## Assignment
No line of the records may be dropped; print them all again exactly.

## Task inputs

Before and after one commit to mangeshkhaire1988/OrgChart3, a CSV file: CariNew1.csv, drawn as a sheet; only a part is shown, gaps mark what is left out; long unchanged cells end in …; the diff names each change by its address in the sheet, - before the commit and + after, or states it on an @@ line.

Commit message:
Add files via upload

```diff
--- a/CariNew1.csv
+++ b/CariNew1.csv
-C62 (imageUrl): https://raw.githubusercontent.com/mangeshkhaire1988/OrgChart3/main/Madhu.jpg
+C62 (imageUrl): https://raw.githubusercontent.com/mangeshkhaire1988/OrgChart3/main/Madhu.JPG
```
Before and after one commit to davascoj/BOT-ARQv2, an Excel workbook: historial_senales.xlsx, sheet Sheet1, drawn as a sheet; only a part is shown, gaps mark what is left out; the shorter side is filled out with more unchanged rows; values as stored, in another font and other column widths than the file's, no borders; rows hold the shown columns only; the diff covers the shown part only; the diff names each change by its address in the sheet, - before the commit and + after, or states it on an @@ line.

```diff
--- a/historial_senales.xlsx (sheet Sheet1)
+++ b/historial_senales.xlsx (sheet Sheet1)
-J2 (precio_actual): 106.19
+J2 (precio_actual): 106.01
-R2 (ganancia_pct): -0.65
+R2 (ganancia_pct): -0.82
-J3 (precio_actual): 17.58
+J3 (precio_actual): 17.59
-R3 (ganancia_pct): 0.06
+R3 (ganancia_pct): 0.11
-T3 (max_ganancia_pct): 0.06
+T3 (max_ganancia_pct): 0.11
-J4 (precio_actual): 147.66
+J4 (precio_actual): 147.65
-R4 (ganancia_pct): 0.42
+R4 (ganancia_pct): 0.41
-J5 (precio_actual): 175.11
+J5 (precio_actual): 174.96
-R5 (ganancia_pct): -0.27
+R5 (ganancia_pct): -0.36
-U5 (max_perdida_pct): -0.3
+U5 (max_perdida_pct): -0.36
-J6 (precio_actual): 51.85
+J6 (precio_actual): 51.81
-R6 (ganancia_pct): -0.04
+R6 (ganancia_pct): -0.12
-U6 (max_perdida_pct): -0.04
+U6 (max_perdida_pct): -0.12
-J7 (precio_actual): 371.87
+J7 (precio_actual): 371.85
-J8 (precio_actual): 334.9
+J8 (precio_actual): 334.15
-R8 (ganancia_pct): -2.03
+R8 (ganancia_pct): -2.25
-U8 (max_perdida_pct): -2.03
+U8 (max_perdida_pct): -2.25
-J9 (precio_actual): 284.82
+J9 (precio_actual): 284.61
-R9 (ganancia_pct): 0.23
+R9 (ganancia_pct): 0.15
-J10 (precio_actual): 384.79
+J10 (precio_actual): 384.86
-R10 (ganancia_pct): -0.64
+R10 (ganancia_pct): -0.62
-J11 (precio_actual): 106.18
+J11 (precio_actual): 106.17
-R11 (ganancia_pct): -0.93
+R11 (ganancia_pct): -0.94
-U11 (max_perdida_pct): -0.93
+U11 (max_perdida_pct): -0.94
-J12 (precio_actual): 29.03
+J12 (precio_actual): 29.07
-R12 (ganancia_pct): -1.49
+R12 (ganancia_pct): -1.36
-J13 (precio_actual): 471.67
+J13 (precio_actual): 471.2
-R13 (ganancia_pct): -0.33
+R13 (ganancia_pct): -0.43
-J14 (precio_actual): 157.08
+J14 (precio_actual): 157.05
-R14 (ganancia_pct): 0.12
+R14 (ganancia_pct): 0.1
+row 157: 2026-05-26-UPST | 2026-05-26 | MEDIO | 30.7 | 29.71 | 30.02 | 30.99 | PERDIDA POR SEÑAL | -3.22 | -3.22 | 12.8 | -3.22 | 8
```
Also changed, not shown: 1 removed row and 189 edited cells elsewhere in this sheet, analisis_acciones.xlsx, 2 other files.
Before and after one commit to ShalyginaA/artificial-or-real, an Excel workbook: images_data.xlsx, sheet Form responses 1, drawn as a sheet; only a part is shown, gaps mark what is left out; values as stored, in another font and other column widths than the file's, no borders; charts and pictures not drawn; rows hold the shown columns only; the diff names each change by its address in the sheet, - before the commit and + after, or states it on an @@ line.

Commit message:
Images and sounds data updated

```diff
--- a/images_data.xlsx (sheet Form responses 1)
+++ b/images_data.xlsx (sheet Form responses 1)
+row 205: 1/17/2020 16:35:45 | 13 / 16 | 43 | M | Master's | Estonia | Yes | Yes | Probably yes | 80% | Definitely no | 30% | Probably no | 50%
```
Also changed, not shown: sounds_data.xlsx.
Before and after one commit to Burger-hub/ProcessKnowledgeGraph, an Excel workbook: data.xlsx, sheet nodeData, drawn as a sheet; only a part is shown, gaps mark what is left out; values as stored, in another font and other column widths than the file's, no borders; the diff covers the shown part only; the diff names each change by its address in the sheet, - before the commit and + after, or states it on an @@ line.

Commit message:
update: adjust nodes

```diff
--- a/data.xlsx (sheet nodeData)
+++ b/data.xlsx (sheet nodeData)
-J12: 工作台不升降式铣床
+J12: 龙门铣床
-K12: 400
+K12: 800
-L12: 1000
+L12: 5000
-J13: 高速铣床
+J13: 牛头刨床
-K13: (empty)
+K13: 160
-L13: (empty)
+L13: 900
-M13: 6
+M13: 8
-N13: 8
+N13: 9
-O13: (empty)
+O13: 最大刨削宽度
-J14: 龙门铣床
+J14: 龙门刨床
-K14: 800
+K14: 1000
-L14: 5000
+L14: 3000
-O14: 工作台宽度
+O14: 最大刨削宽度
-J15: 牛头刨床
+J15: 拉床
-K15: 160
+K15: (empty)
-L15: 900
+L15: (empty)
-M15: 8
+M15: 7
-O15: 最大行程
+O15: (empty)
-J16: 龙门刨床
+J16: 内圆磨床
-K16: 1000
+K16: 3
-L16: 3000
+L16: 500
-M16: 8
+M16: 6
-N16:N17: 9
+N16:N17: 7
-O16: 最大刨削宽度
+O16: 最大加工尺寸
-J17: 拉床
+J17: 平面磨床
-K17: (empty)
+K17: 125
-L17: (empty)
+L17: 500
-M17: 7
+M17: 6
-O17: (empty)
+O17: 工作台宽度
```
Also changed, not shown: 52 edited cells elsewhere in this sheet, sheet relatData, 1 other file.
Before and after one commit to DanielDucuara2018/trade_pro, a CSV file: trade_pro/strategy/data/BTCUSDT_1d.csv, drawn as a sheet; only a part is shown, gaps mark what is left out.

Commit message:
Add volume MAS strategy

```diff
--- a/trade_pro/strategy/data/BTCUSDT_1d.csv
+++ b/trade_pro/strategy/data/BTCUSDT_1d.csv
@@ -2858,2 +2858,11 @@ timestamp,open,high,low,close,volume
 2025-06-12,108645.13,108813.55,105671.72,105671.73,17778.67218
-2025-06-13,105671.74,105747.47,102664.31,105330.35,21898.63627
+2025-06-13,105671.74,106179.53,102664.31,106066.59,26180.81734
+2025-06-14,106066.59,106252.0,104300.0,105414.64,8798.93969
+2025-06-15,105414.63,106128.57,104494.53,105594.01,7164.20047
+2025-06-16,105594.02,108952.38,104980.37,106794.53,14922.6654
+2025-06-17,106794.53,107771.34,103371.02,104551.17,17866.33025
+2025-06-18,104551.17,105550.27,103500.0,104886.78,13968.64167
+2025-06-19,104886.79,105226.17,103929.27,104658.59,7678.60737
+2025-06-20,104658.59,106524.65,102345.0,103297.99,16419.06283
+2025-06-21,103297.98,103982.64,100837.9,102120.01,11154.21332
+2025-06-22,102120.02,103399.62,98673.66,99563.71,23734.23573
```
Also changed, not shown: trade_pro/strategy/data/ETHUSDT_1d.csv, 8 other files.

## Written response
Before and after one commit to mangeshkhaire1988/OrgChart3, a CSV file: CariNew1.csv, drawn as a sheet; only a part is shown, gaps mark what is left out; long unchanged cells end in …; the diff names each change by its address in the sheet, - before the commit and + after, or states it on an @@ line.

Commit message:
Add files via upload

```diff
--- a/CariNew1.csv
+++ b/CariNew1.csv
-C62 (imageUrl): https://raw.githubusercontent.com/mangeshkhaire1988/OrgChart3/main/Madhu.jpg
+C62 (imageUrl): https://raw.githubusercontent.com/mangeshkhaire1988/OrgChart3/main/Madhu.JPG
```
Before and after one commit to davascoj/BOT-ARQv2, an Excel workbook: historial_senales.xlsx, sheet Sheet1, drawn as a sheet; only a part is shown, gaps mark what is left out; the shorter side is filled out with more unchanged rows; values as stored, in another font and other column widths than the file's, no borders; rows hold the shown columns only; the diff covers the shown part only; the diff names each change by its address in the sheet, - before the commit and + after, or states it on an @@ line.

```diff
--- a/historial_senales.xlsx (sheet Sheet1)
+++ b/historial_senales.xlsx (sheet Sheet1)
-J2 (precio_actual): 106.19
+J2 (precio_actual): 106.01
-R2 (ganancia_pct): -0.65
+R2 (ganancia_pct): -0.82
-J3 (precio_actual): 17.58
+J3 (precio_actual): 17.59
-R3 (ganancia_pct): 0.06
+R3 (ganancia_pct): 0.11
-T3 (max_ganancia_pct): 0.06
+T3 (max_ganancia_pct): 0.11
-J4 (precio_actual): 147.66
+J4 (precio_actual): 147.65
-R4 (ganancia_pct): 0.42
+R4 (ganancia_pct): 0.41
-J5 (precio_actual): 175.11
+J5 (precio_actual): 174.96
-R5 (ganancia_pct): -0.27
+R5 (ganancia_pct): -0.36
-U5 (max_perdida_pct): -0.3
+U5 (max_perdida_pct): -0.36
-J6 (precio_actual): 51.85
+J6 (precio_actual): 51.81
-R6 (ganancia_pct): -0.04
+R6 (ganancia_pct): -0.12
-U6 (max_perdida_pct): -0.04
+U6 (max_perdida_pct): -0.12
-J7 (precio_actual): 371.87
+J7 (precio_actual): 371.85
-J8 (precio_actual): 334.9
+J8 (precio_actual): 334.15
-R8 (ganancia_pct): -2.03
+R8 (ganancia_pct): -2.25
-U8 (max_perdida_pct): -2.03
+U8 (max_perdida_pct): -2.25
-J9 (precio_actual): 284.82
+J9 (precio_actual): 284.61
-R9 (ganancia_pct): 0.23
+R9 (ganancia_pct): 0.15
-J10 (precio_actual): 384.79
+J10 (precio_actual): 384.86
-R10 (ganancia_pct): -0.64
+R10 (ganancia_pct): -0.62
-J11 (precio_actual): 106.18
+J11 (precio_actual): 106.17
-R11 (ganancia_pct): -0.93
+R11 (ganancia_pct): -0.94
-U11 (max_perdida_pct): -0.93
+U11 (max_perdida_pct): -0.94
-J12 (precio_actual): 29.03
+J12 (precio_actual): 29.07
-R12 (ganancia_pct): -1.49
+R12 (ganancia_pct): -1.36
-J13 (precio_actual): 471.67
+J13 (precio_actual): 471.2
-R13 (ganancia_pct): -0.33
+R13 (ganancia_pct): -0.43
-J14 (precio_actual): 157.08
+J14 (precio_actual): 157.05
-R14 (ganancia_pct): 0.12
+R14 (ganancia_pct): 0.1
+row 157: 2026-05-26-UPST | 2026-05-26 | MEDIO | 30.7 | 29.71 | 30.02 | 30.99 | PERDIDA POR SEÑAL | -3.22 | -3.22 | 12.8 | -3.22 | 8
```
Also changed, not shown: 1 removed row and 189 edited cells elsewhere in this sheet, analisis_acciones.xlsx, 2 other files.
Before and after one commit to ShalyginaA/artificial-or-real, an Excel workbook: images_data.xlsx, sheet Form responses 1, drawn as a sheet; only a part is shown, gaps mark what is left out; values as stored, in another font and other column widths than the file's, no borders; charts and pictures not drawn; rows hold the shown columns only; the diff names each change by its address in the sheet, - before the commit and + after, or states it on an @@ line.

Commit message:
Images and sounds data updated

```diff
--- a/images_data.xlsx (sheet Form responses 1)
+++ b/images_data.xlsx (sheet Form responses 1)
+row 205: 1/17/2020 16:35:45 | 13 / 16 | 43 | M | Master's | Estonia | Yes | Yes | Probably yes | 80% | Definitely no | 30% | Probably no | 50%
```
Also changed, not shown: sounds_data.xlsx.
Before and after one commit to Burger-hub/ProcessKnowledgeGraph, an Excel workbook: data.xlsx, sheet nodeData, drawn as a sheet; only a part is shown, gaps mark what is left out; values as stored, in another font and other column widths than the file's, no borders; the diff covers the shown part only; the diff names each change by its address in the sheet, - before the commit and + after, or states it on an @@ line.

Commit message:
update: adjust nodes

```diff
--- a/data.xlsx (sheet nodeData)
+++ b/data.xlsx (sheet nodeData)
-J12: 工作台不升降式铣床
+J12: 龙门铣床
-K12: 400
+K12: 800
-L12: 1000
+L12: 5000
-J13: 高速铣床
+J13: 牛头刨床
-K13: (empty)
+K13: 160
-L13: (empty)
+L13: 900
-M13: 6
+M13: 8
-N13: 8
+N13: 9
-O13: (empty)
+O13: 最大刨削宽度
-J14: 龙门铣床
+J14: 龙门刨床
-K14: 800
+K14: 1000
-L14: 5000
+L14: 3000
-O14: 工作台宽度
+O14: 最大刨削宽度
-J15: 牛头刨床
+J15: 拉床
-K15: 160
+K15: (empty)
-L15: 900
+L15: (empty)
-M15: 8
+M15: 7
-O15: 最大行程
+O15: (empty)
-J16: 龙门刨床
+J16: 内圆磨床
-K16: 1000
+K16: 3
-L16: 3000
+L16: 500
-M16: 8
+M16: 6
-N16:N17: 9
+N16:N17: 7
-O16: 最大刨削宽度
+O16: 最大加工尺寸
-J17: 拉床
+J17: 平面磨床
-K17: (empty)
+K17: 125
-L17: (empty)
+L17: 500
-M17: 7
+M17: 6
-O17: (empty)
+O17: 工作台宽度
```
Also changed, not shown: 52 edited cells elsewhere in this sheet, sheet relatData, 1 other file.
Before and after one commit to DanielDucuara2018/trade_pro, a CSV file: trade_pro/strategy/data/BTCUSDT_1d.csv, drawn as a sheet; only a part is shown, gaps mark what is left out.

Commit message:
Add volume MAS strategy

```diff
--- a/trade_pro/strategy/data/BTCUSDT_1d.csv
+++ b/trade_pro/strategy/data/BTCUSDT_1d.csv
@@ -2858,2 +2858,11 @@ timestamp,open,high,low,close,volume
 2025-06-12,108645.13,108813.55,105671.72,105671.73,17778.67218
-2025-06-13,105671.74,105747.47,102664.31,105330.35,21898.63627
+2025-06-13,105671.74,106179.53,102664.31,106066.59,26180.81734
+2025-06-14,106066.59,106252.0,104300.0,105414.64,8798.93969
+2025-06-15,105414.63,106128.57,104494.53,105594.01,7164.20047
+2025-06-16,105594.02,108952.38,104980.37,106794.53,14922.6654
+2025-06-17,106794.53,107771.34,103371.02,104551.17,17866.33025
+2025-06-18,104551.17,105550.27,103500.0,104886.78,13968.64167
+2025-06-19,104886.79,105226.17,103929.27,104658.59,7678.60737
+2025-06-20,104658.59,106524.65,102345.0,103297.99,16419.06283
+2025-06-21,103297.98,103982.64,100837.9,102120.01,11154.21332
+2025-06-22,102120.02,103399.62,98673.66,99563.71,23734.23573
```
Also changed, not shown: trade_pro/strategy/data/ETHUSDT_1d.csv, 8 other files.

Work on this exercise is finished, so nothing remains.